**Given information:**

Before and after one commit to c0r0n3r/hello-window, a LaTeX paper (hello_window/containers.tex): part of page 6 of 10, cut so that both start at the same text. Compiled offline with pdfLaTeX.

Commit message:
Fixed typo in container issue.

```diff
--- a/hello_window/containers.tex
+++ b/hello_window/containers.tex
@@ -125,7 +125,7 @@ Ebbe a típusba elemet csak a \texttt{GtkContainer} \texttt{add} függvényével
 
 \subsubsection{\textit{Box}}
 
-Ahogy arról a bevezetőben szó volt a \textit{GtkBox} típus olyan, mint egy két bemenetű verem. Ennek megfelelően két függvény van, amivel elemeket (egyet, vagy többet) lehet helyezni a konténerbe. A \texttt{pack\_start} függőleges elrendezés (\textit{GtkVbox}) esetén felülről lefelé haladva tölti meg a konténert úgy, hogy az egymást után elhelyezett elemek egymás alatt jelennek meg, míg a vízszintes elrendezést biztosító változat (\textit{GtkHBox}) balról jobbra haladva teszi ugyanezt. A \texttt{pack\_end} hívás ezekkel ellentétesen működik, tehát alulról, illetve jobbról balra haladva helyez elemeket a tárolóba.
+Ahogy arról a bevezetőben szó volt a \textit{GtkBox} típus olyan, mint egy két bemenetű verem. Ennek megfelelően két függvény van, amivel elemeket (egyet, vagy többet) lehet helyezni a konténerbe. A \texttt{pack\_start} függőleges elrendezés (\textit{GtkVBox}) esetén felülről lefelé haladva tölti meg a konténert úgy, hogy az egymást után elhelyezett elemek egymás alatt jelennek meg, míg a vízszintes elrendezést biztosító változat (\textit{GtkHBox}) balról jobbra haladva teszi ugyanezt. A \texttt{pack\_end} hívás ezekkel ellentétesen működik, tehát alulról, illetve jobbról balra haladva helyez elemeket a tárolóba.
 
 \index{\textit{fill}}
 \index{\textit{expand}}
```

**Requirement:**
Line by line, write out the records above exactly.

**Expected answer:**
Before and after one commit to c0r0n3r/hello-window, a LaTeX paper (hello_window/containers.tex): part of page 6 of 10, cut so that both start at the same text. Compiled offline with pdfLaTeX.

Commit message:
Fixed typo in container issue.

```diff
--- a/hello_window/containers.tex
+++ b/hello_window/containers.tex
@@ -125,7 +125,7 @@ Ebbe a típusba elemet csak a \texttt{GtkContainer} \texttt{add} függvényével
 
 \subsubsection{\textit{Box}}
 
-Ahogy arról a bevezetőben szó volt a \textit{GtkBox} típus olyan, mint egy két bemenetű verem. Ennek megfelelően két függvény van, amivel elemeket (egyet, vagy többet) lehet helyezni a konténerbe. A \texttt{pack\_start} függőleges elrendezés (\textit{GtkVbox}) esetén felülről lefelé haladva tölti meg a konténert úgy, hogy az egymást után elhelyezett elemek egymás alatt jelennek meg, míg a vízszintes elrendezést biztosító változat (\textit{GtkHBox}) balról jobbra haladva teszi ugyanezt. A \texttt{pack\_end} hívás ezekkel ellentétesen működik, tehát alulról, illetve jobbról balra haladva helyez elemeket a tárolóba.
+Ahogy arról a bevezetőben szó volt a \textit{GtkBox} típus olyan, mint egy két bemenetű verem. Ennek megfelelően két függvény van, amivel elemeket (egyet, vagy többet) lehet helyezni a konténerbe. A \texttt{pack\_start} függőleges elrendezés (\textit{GtkVBox}) esetén felülről lefelé haladva tölti meg a konténert úgy, hogy az egymást után elhelyezett elemek egymás alatt jelennek meg, míg a vízszintes elrendezést biztosító változat (\textit{GtkHBox}) balról jobbra haladva teszi ugyanezt. A \texttt{pack\_end} hívás ezekkel ellentétesen működik, tehát alulról, illetve jobbról balra haladva helyez elemeket a tárolóba.
 
 \index{\textit{fill}}
 \index{\textit{expand}}
```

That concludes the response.